    Date: 2021–06
  3. By: Todd M. Schmit; Richard Stamm; Roberta M. Severson
    Abstract: Engaged learning projects can effectively complement Extension programming goals and course learning objectives that enrich the outcomes for both components. A cooperative business management class at Cornell University provides an evaluation of the fundamental principles, structure, finance, and governance associated with the cooperative business model. In so doing, students analyze contemporary issues facing modern cooperatives. In collaboration with extension programming surrounding cooperative enterprises, contemporary issues are emphasized through projects with actual cooperative businesses. Cooperatives have included farmer-owned, customer-owned, and worker-owned businesses. Students benefit from applying principles learned in class, while cooperatives benefit from the fresh, new perspectives they receive from people outside their organization. Both value the highly interactive nature of this engagement and to which work plans and expected deliverables can and often do change throughout the course of the projects. This paper synthesizes the opportunities and obstacles associated with developing and administering engaged learning projects from the learned experiences of the class instructor, professional Extension staff, and cooperative industry clients. Recommended best practices are elucidated to better inform faculty interested in implementing this dynamic approach to extension and classroom education.

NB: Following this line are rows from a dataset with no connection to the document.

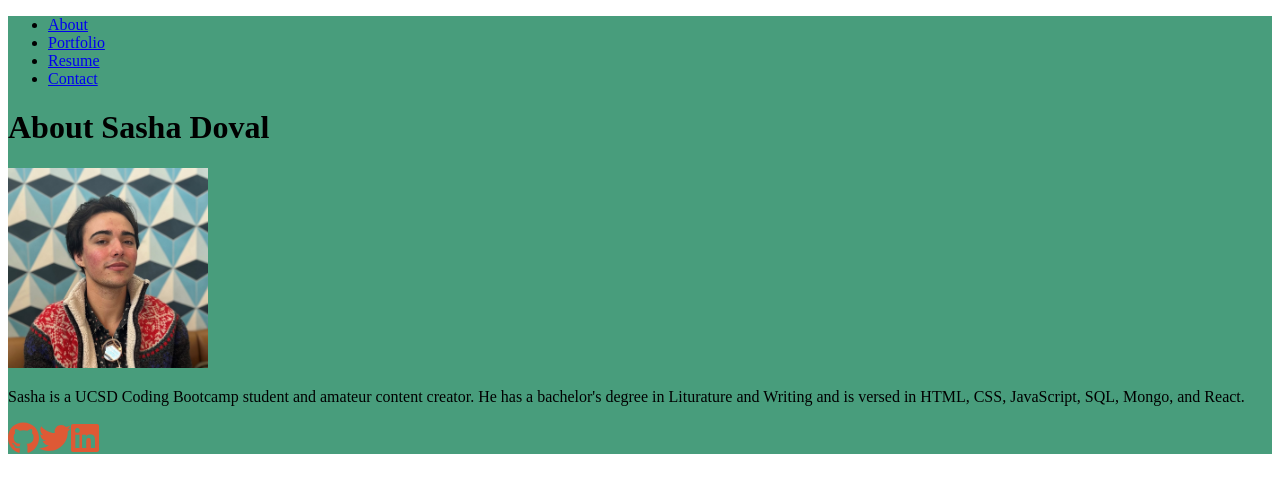
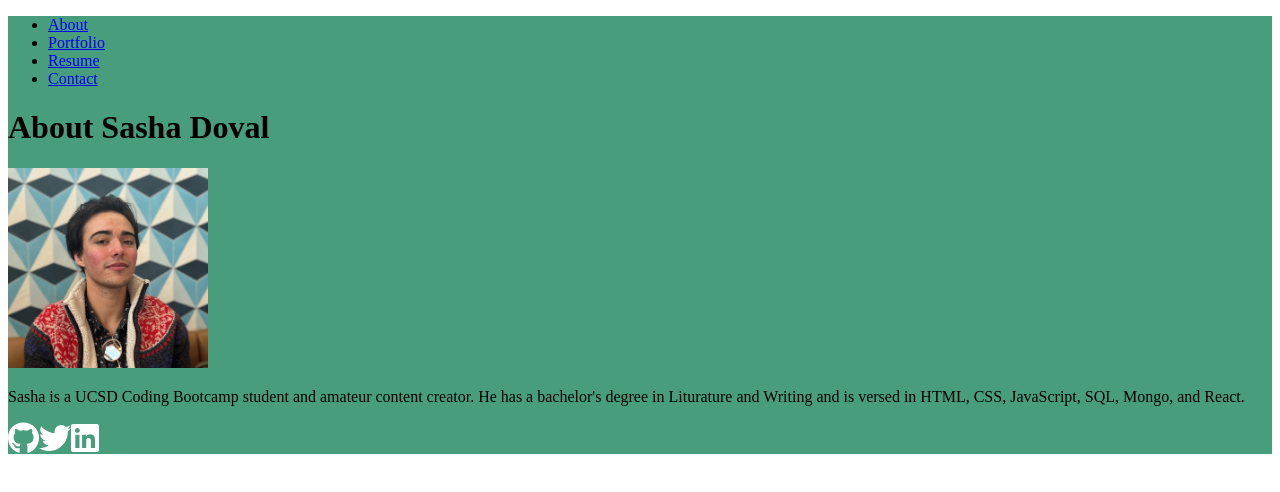
Before and after one commit to sdoval27/react-portfolio, a React (Create React App) app: page / in a window 1280 px wide. Shown: the top 492 px of the page. Built offline with nearby package versions, Linux system fonts and the light colour scheme.

Commit message:
minor styling on contact page

```diff
--- a/src/components/Footer.js
+++ b/src/components/Footer.js
@@ -9,13 +9,13 @@ function FooterComponent() {
     <footer className="footer" class="Footer" position="fixed">
       <div className="icons social-icon">
         <a href="https://github.com/sdoval27" target="_blank" rel="noopener noreferrer">
-          <FontAwesomeIcon icon={faGithub} size="2x" style={{color: "#de5935",}}/>
+          <FontAwesomeIcon icon={faGithub} size="2x" style={{color: "white",}}/>
         </a>
         <a href="https://twitter.com/sashaisapickle"   target="_blank" rel="noopener noreferrer">
-          <FontAwesomeIcon icon={faTwitter} size="2x"  style={{color: "#de5935",}}/>
+          <FontAwesomeIcon icon={faTwitter} size="2x"  style={{color: "white",}}/>
         </a>
         <a href="https://www.linkedin.com/in/sasha-doval-3950921b7/"  target="_blank" rel="noopener noreferrer">
-          <FontAwesomeIcon icon={faLinkedin} size="2x " style={{color: "#de5935",}} />
+          <FontAwesomeIcon icon={faLinkedin} size="2x " style={{color: "white",}} />
         </a>
       </div>
     </footer>
--- a/src/components/pages/Contact.js
+++ b/src/components/pages/Contact.js
@@ -5,6 +5,12 @@ const styles = {
   contactStyle: {
     background: "#489D7C",
   },
+  button: {
+    backgroundColor: 'white',
+    color:'#489D7C',
+    border: 'none',
+    borderRadius: '15px'
+  }
 }
 
 export default function Contact() {
@@ -69,10 +75,11 @@ export default function Contact() {
   };
 
   return (
-    <div style={styles.contactStyle} className = "Contact">
-      <h1>Contact Page</h1>
+    <div style={styles.contactStyle}>
+      <h1 className='form'>Contact Page</h1>
       <form className="form">
       <input
+          className="form input"
           value={name}
           name="name"
           onChange={handleInputChange}
@@ -80,6 +87,7 @@ export default function Contact() {
           placeholder="name"
         />
         <input
+          className="form input"
           value={email}
           name="email"
           onChange={handleInputChange}
@@ -87,14 +95,16 @@ export default function Contact() {
           placeholder="email"
         />
         <input
+          className="form input"
           value={message}
           name="message"
           onChange={handleInputChange}
           type="text"
           placeholder="message"
+          style={{ width: '500px' }}
         />
 
-        <button type="button" onClick={handleFormSubmit}>Submit</button>
+        <button type="button" className="form input" style={styles.button} onClick={handleFormSubmit}>Submit</button>
       </form>
       {errorMessage && (
         <div>
--- a/src/styles/Contact.css
+++ b/src/styles/Contact.css
@@ -1,13 +1,15 @@
 .contact {
-    background-color: #489D7C;
+    align-content: center;
 }
 .form {
     margin: 20px;
+    color:'white';
 }
 
 .form input {
     display: block;
     margin-top: 5px;
     margin-bottom: 5px;
-    width: 100%;
+    border: none;
+    border-radius: 5px;
 }
```
Also changed, not shown: src/styles/Footer.css (added).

    Keywords: Teaching/Communication/Extension/Profession
    Date: 2022–01–31
  4. By: Catherine Bobtcheff (PSE - Paris School of Economics - ENPC - École des Ponts ParisTech - ENS Paris - École normale supérieure - Paris - PSL - Université Paris sciences et lettres - UP1 - Université Paris 1 Panthéon-Sorbonne - CNRS - Centre National de la Recherche Scientifique - EHESS - École des hautes études en sciences sociales - INRAE - Institut National de Recherche pour l’Agriculture, l’Alimentation et l’Environnement, PJSE - Paris Jourdan Sciences Economiques - UP1 - Université Paris 1 Panthéon-Sorbonne - ENS Paris - École normale supérieure - Paris - PSL - Université Paris sciences et lettres - EHESS - École des hautes études en sciences sociales - ENPC - École des Ponts ParisTech - CNRS - Centre National de la Recherche Scientifique - INRAE - Institut National de Recherche pour l’Agriculture, l’Alimentation et l’Environnement); Raphaël Levy (HEC Paris - Ecole des Hautes Etudes Commerciales); Thomas Mariotti (TSE - Toulouse School of Economics - UT1 - Université Toulouse 1 Capitole - Université Fédérale Toulouse Midi-Pyrénées - EHESS - École des hautes études en sciences sociales - CNRS - Centre National de la Recherche Scientifique - INRAE - Institut National de Recherche pour l’Agriculture, l’Alimentation et l’Environnement, CNRS - Centre National de la Recherche Scientifique)

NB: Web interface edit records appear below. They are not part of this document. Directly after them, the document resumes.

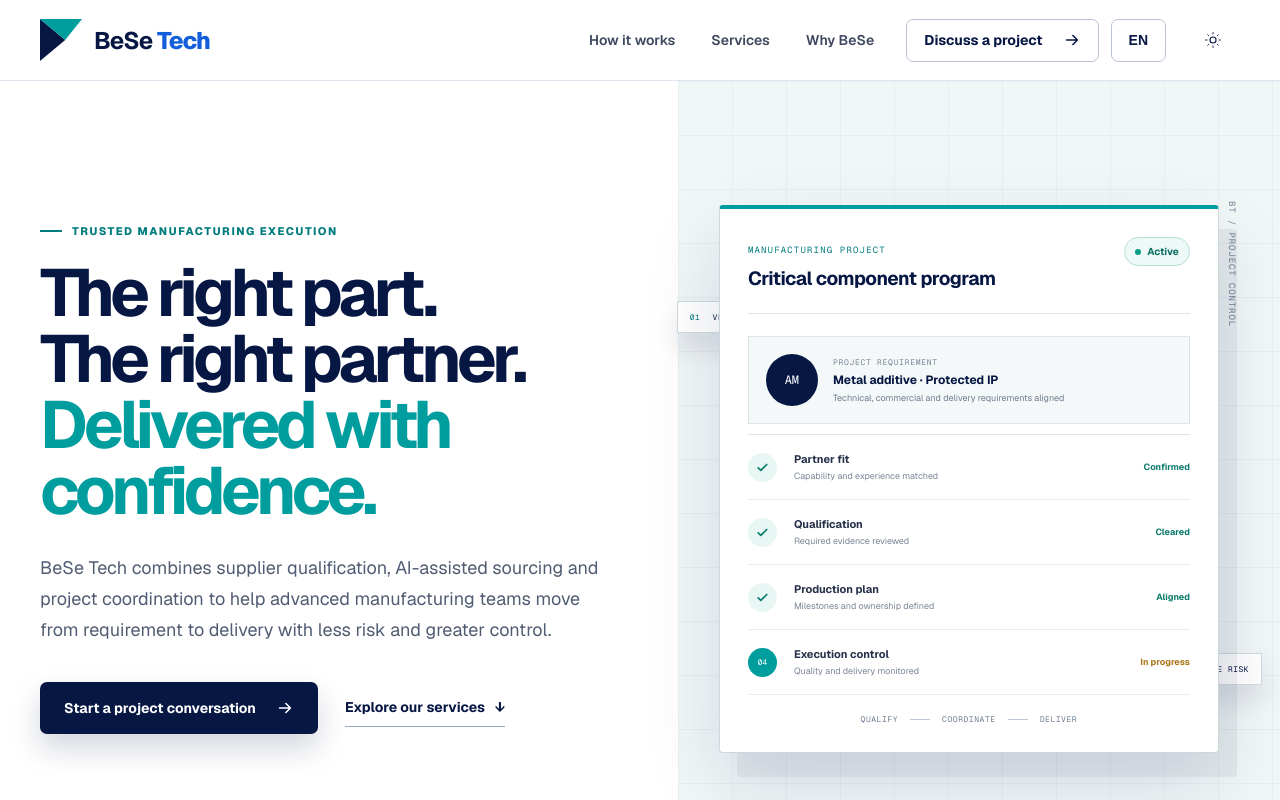
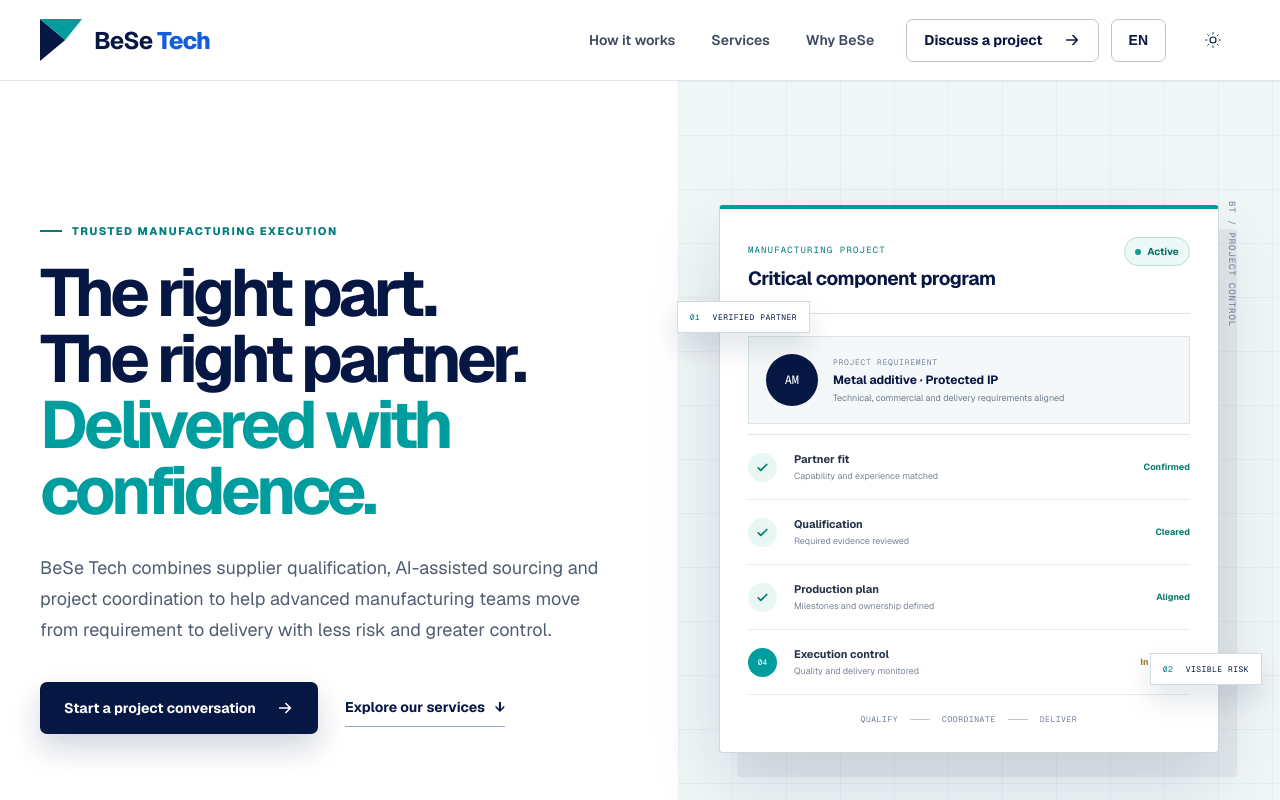
Before and after one commit to baharehb/bese-tech-nextjs, a Next.js app: page / in a window 1280 px wide. Shown: the top 800 px of the page. Built offline with nearby package versions, Linux system fonts and the light colour scheme.

Commit message:
Fix: restore floating tags visibility; ensure active badge sits above

```diff
--- a/app/globals.css
+++ b/app/globals.css
@@ -124,7 +124,7 @@ svg { display: block; }
 .dark .command-card > header .micro { color: #9fb1c6 !important; }
 .dark .command-card > header h2 { /* reverted: preserve original heading color in command-card */ }
 
-.command-card .active { position: relative; z-index: 6; }
+.command-card .active { position: relative; z-index: 12; }
 .dark .command-card .project-brief p { color: #c7d6df !important; }
 .dark .command-card .control-list p { color: #c7d6df !important; }
 .dark .command-card .control-list p strong { color: #e6eef6 !important; }
@@ -183,7 +183,7 @@ svg { display: block; }
 .control-list > div > b.in-progress { color: #a97418; }
 .command-card > footer { padding-top: 19px; display: flex; align-items: center; justify-content: center; gap: 12px; color: #6e7c91; font-family: var(--font-mono); font-size: 8px; letter-spacing: .07em; }
 .command-card > footer i { width: 20px; height: 1px; background: #bdc8d6; }
-.floating-tag { position: absolute; z-index: 1; padding: 10px 12px; border: 1px solid #cfdde0; color: var(--navy); background: var(--white); box-shadow: 0 14px 30px rgba(6, 23, 68, .12); font-family: var(--font-mono); font-size: 8px; letter-spacing: .06em; }
+.floating-tag { position: absolute; z-index: 4; padding: 10px 12px; border: 1px solid #cfdde0; color: var(--navy); background: var(--white); box-shadow: 0 14px 30px rgba(6, 23, 68, .12); font-family: var(--font-mono); font-size: 8px; letter-spacing: .06em; }
 .floating-tag span { margin-right: 7px; color: var(--teal-dark); }
 .tag-one { left: -21px; top: 102px; }
 .tag-two { right: -22px; bottom: 74px; }
```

    Abstract: Two players receiving independent signals on a risky project with common value compete to be the first to invest. We characterize the equilibrium of this preemption game as the publicity of signals varies. Private signals create a winner's curse: the first mover suspects that his rival might have privately received adverse information, hence exited. To compensate, players seek more evidence supporting the project, resulting in later investment. A conservative planner concerned with avoiding unprofitable investments may then prefer private signals. Our results suggest that policy interventions should primarily tackle winner-takes-all competition, and regulate transparency only once competition is sufficiently mild.

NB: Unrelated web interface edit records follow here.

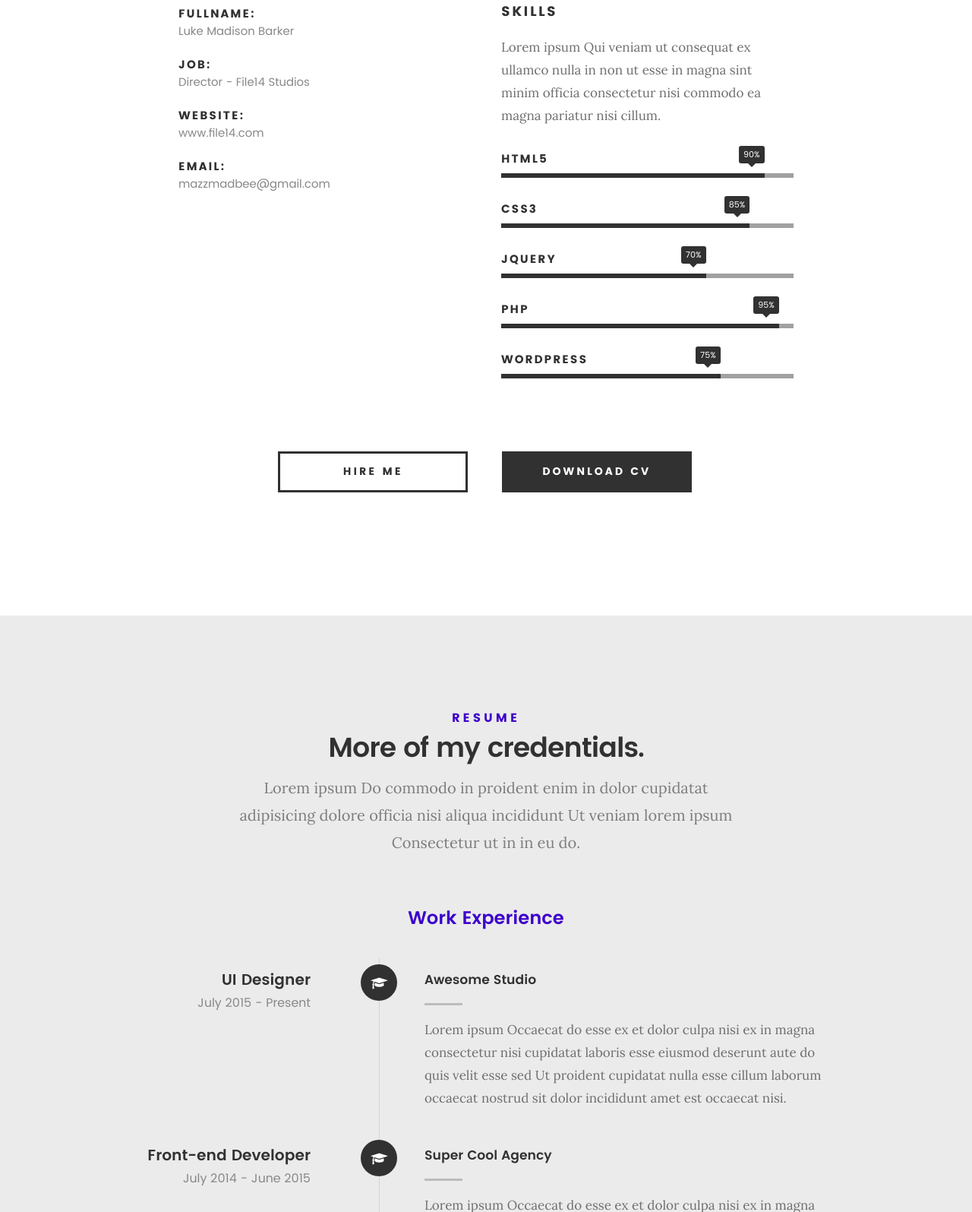
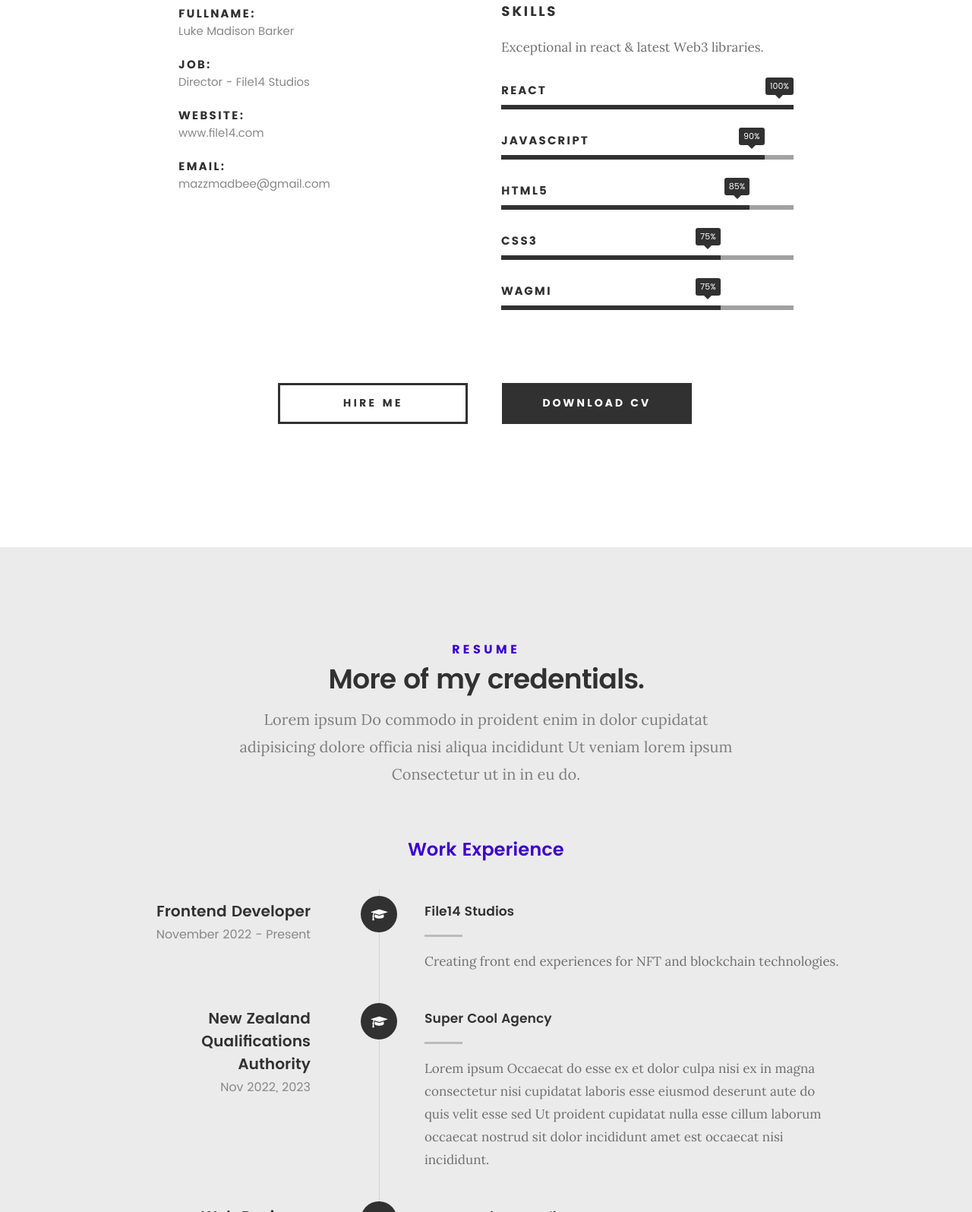
Before and after one commit to MazzomesClone/MazzomesClone, a plain HTML site: page index.html in a window 1280 px wide. Shown: the part 1205-2800 px from the top of the page at 76% size. Drawn offline with Linux system fonts and the light colour scheme; files whose address does not match are found by name.

Commit message:
Updated elements
Replace some elements with personal content, changed colours and fixed some layout issues

```diff
--- a/css/main.css
+++ b/css/main.css
@@ -1106,7 +1106,7 @@ header .logo {
 	float: left;
 	margin-left: 20px;
 	margin-right: 50px;
-	margin-top: 25px;
+	margin-top: 20px;
 	position: relative;
 }
 header .logo a {
@@ -1231,7 +1231,7 @@ header .logo a {
 /* dropdown nav */
 .main-navigation {
 	background: #000000;
-	padding: 24px 30px 42px;
+	padding: 20px 30px 20px 30px;
 	margin: 0;
 	width: 100%;
 	height: auto;
--- a/index.html
+++ b/index.html
@@ -7,7 +7,7 @@
    <!--- basic page needs
    ================================================== -->
    <meta charset="utf-8">
-	<title>Kards</title>
+	<title>Luke Barker</title>
 	<meta name="description" content="">
 	<meta name="author" content="">
 
@@ -139,29 +139,28 @@
    		<div class="col-six tab-full">
 
    			<h3>Skills</h3>
-   			<p>Lorem ipsum Qui veniam ut consequat ex ullamco nulla in non ut esse in magna sint minim officia consectetur nisi commodo ea magna pariatur nisi cillum.</p>
+   			<p>Exceptional in react & latest Web3 libraries.</p>
 
 				<ul class="skill-bars">
 				   <li>
+				   	<div class="progress percent100"><span>100%</span></div>
+				   	<strong>React</strong>
+				   </li>
+				   <li>
 				   	<div class="progress percent90"><span>90%</span></div>
+				   	<strong>Javascript</strong>
+				   </li>
+				   <li>
+				   	<div class="progress percent85"><span>85%</span></div>
 				   	<strong>HTML5</strong>
 				   </li>
 				   <li>
-				   	<div class="progress percent85"><span>85%</span></div>
+				   	<div class="progress percent75"><span>75%</span></div>
 				   	<strong>CSS3</strong>
 				   </li>
 				   <li>
-				   	<div class="progress percent70"><span>70%</span></div>
-				   	<strong>JQuery</strong>
-				   </li>
-				   <li>
-				   	<div class="progress percent95"><span>95%</span></div>
-				   	<strong>PHP</strong>
-				   </li>
-				   <li>
-
 				   	<div class="progress percent75"><span>75%</span></div>
-				   	<strong>Wordpress</strong>
+				   	<strong>Wagmi</strong>
 				   </li>
 
 				</ul> <!-- /skill-bars -->
@@ -214,13 +213,13 @@
 	   				</div>
 
 	   				<div class="timeline-header">
-	   					<h3>UI Designer</h3>
-	   					<p>July 2015 - Present</p>
+	   					<h3>Frontend Developer</h3>
+	   					<p>November 2022 - Present</p>
 	   				</div>
 
 	   				<div class="timeline-content">
-	   					<h4>Awesome Studio</h4>
-	   					<p>Lorem ipsum Occaecat do esse ex et dolor culpa nisi ex in magna consectetur nisi cupidatat laboris esse eiusmod deserunt aute do quis velit esse sed Ut proident cupidatat nulla esse cillum laborum occaecat nostrud sit dolor incididunt amet est occaecat nisi.</p>
+	   					<h4>File14 Studios</h4>
+	   					<p>Creating front end experiences for NFT and blockchain technologies.</p>
 	   				</div>
 
 	   			</div> <!-- /timeline-block -->
@@ -232,8 +231,8 @@
 	   				</div>
 
 	   				<div class="timeline-header">
-	   					<h3>Front-end Developer</h3>
-	   					<p>July 2014 - June 2015</p>
+	   					<h3>New Zealand Qualifications Authority</h3>
+	   					<p>Nov 2022, 2023</p>
 	   				</div>
 
 	   				<div class="timeline-content">
```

    Date: 2022–01

This nep-ppm issue is ©2022 by Arvi Kuura. It is provided as is without any express or implied warranty. It may be freely redistributed in whole or in part for any purpose. If distributed in part, please include this notice.
General information on the NEP project can be found at For comments please write to the director of NEP, Marco Novarese at <>. Put “NEP” in the subject, otherwise your mail may be rejected.
NEP’s infrastructure is sponsored by the School of Economics and Finance of Massey University in New Zealand.